David Grove was an uncommon Corvette collector. An urbane, intellectual and idiosyncratic man, Grove launched his career as an illustrator in Paris and lived much of his life in San Francisco’s Italian neighborhood of North Beach. The tall, lanky Europhile smoked French cigarettes and wore Spanish boots, but when it came to cars, his taste was decidedly American. During the last 40 years of his life, the only vehicles he owned were Corvettes. In addition, Grove was special in that he owned a ’53 Corvette for over five decades. Moreover, he regularly drove this car (number 149 of 300 built) and performed nearly all of its maintenance, right up until his death on October 25, 2012.
Born in Washington, D.C. on February 27, 1940, David Donner Grove was destined to become an artist. His mother, Jean, was a sculptor, and his father, Edward, was a noted engraver. At the age of six, Grove won an award for one of his water-color paintings, a surprisingly accurate rendition of a locomotive. Soon thereafter, the Grove family, which included David’s younger brother, Eric, moved to Drexel Hill, Pennsylvania, just outside of Philadelphia.
Art literally permeated the Grove household. In his book, David Grove: An Illustrated Life, published in 2011, Grove wrote, “It was a pretty normal childhood except that it was passed in a home that smelled of turpentine and linseed oil towards my father’s sky-lit studio on the top and tended to be awash in wood chips and marble dust towards my mother’s heavy sculpture studio in the basement.”
By the time he neared the end of high school and was making decisions about college, Grove was an accomplished artist. The teenager was aware of the difficulty of turning his passion into a career, however, and he was not sure being an artist would be the best way to contribute to his Cold War-torn country. “I was going to be a chemical engineer,” he wrote. “This was 1957-1958. Sputnik. Big science push.”
Ironically, the very practical and immediate concern of funding his college education steered Grove back in the direction of the arts. His parents had previously submitted a portfolio of his work to the National Scholastic Art Awards Competition. A year later, Grove was granted a two-year scholarship to the Syracuse University School of Art.
Still harboring the notion that he had to learn a useful trade, Grove entered college thinking he would study industrial design—especially automotive styling. As with most young car nuts, Grove had spent a lot of time drawing cars as a kid; he just happened to be a lot better at it than his peers. Once school started, however, it wasn’t long before he lost his practical resolve. “After the first few months of nothing but drawing and painting…all day every day, the industrial design idea kind of evaporated and something older and deeper began to emerge.” That something was illustration.
Grove remembered the illustrations in some of his favorite books that his father read to him and his brother—adventure books like Kidnapped and Treasure Island by Robert Louis Stevenson. “He made sure we observed everything about and within those wonderful images,” wrote Grove. When he was at Syracuse, illustrations were still a crucial element in magazines, especially ones targeted at women—ladies’ journals, as they were called. Grove studied and was inspired by the work of Bernie Fuch and Mark English, two established illustrators out of Detroit.

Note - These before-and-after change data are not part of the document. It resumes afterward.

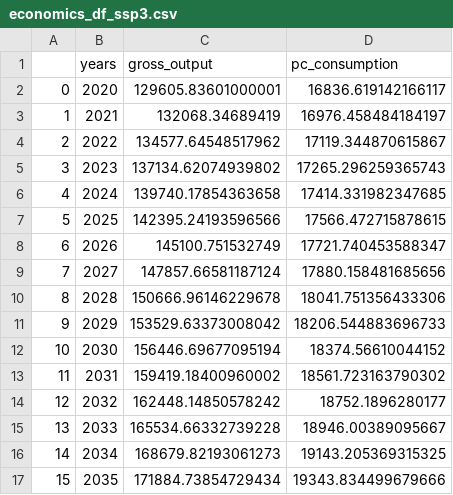
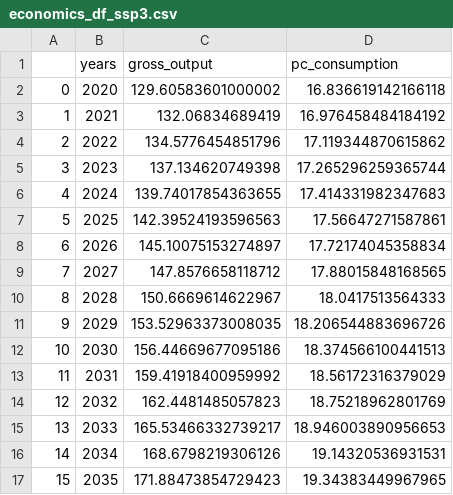
Before and after one commit to os-climate/witness-core, a CSV file: climateeconomics/data/economics_df_ssp3.csv, drawn as a sheet; only a part is shown; the diff covers the shown part only.

```diff
--- a/climateeconomics/data/economics_df_ssp3.csv
+++ b/climateeconomics/data/economics_df_ssp3.csv
@@ -1,17 +1,17 @@
 ,years,gross_output,pc_consumption
-0,2020,129605.83601000001,16836.619142166117
-1,2021,132068.34689419,16976.458484184197
-2,2022,134577.64548517962,17119.344870615867
-3,2023,137134.62074939802,17265.296259365743
-4,2024,139740.17854363658,17414.331982347685
-5,2025,142395.24193596566,17566.472715878615
-6,2026,145100.751532749,17721.740453588347
-7,2027,147857.66581187124,17880.158481685656
-8,2028,150666.96146229678,18041.751356433306
-9,2029,153529.63373008042,18206.544883696733
-10,2030,156446.69677095194,18374.56610044152
-11,2031,159419.18400960002,18561.723163790302
-12,2032,162448.14850578242,18752.1896280177
-13,2033,165534.66332739228,18946.00389095667
-14,2034,168679.82193061273,19143.205369315325
-15,2035,171884.73854729434,19343.834499679666
+0,2020,129.60583601000002,16.836619142166118
+1,2021,132.06834689419,16.976458484184192
+2,2022,134.5776454851796,17.119344870615862
+3,2023,137.134620749398,17.265296259365744
+4,2024,139.74017854363655,17.414331982347683
+5,2025,142.39524193596563,17.56647271587861
+6,2026,145.10075153274897,17.72174045358834
+7,2027,147.8576658118712,17.88015848168565
+8,2028,150.6669614622967,18.0417513564333
+9,2029,153.52963373008035,18.206544883696726
+10,2030,156.44669677095186,18.374566100441513
+11,2031,159.41918400959992,18.56172316379029
+12,2032,162.4481485057823,18.75218962801769
+13,2033,165.53466332739217,18.946003890956653
+14,2034,168.6798219306126,19.14320536931531
+15,2035,171.88473854729423,19.34383449967965
```
Also changed, not shown: 130 edited cells elsewhere in this file, climateeconomics/data/economics_df_ssp3_adjusted_gdp.csv, 1 other file.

Grove was passionate about automobiles from an early age. “He was always interested in cars,” says his three-years younger brother Eric, a filmmaker who lives in Virginia. He explains that a neighbor who owned an old Packard took Grove under his wing and taught him how to work on cars. After that experience, says Eric, “David was all primed and ready.”
Grove’s interest in cars was also piqued by trips to visit an uncle in rural New Jersey. He noticed that the farm kids in the area were allowed to begin driving at a very early age, and he wanted in on the action. Grove coaxed his uncle into letting him drive his tractor, but soon he wanted to get behind the wheel of something a little faster—especially once he witnessed a friend drive a floor-shift Hudson on a neighboring farm. “David was fascinated by that Hudson,” declares Eric.
Just as soon as it was legal for him to be issued a driving permit, Grove convinced his dad to get him one. His enthusiasm for cars did not immediately translate into driving talent, says Eric—who concedes that his father was no Fangio, either—but that didn’t keep Grove from driving fast: “He drove every car like it was a sports car.”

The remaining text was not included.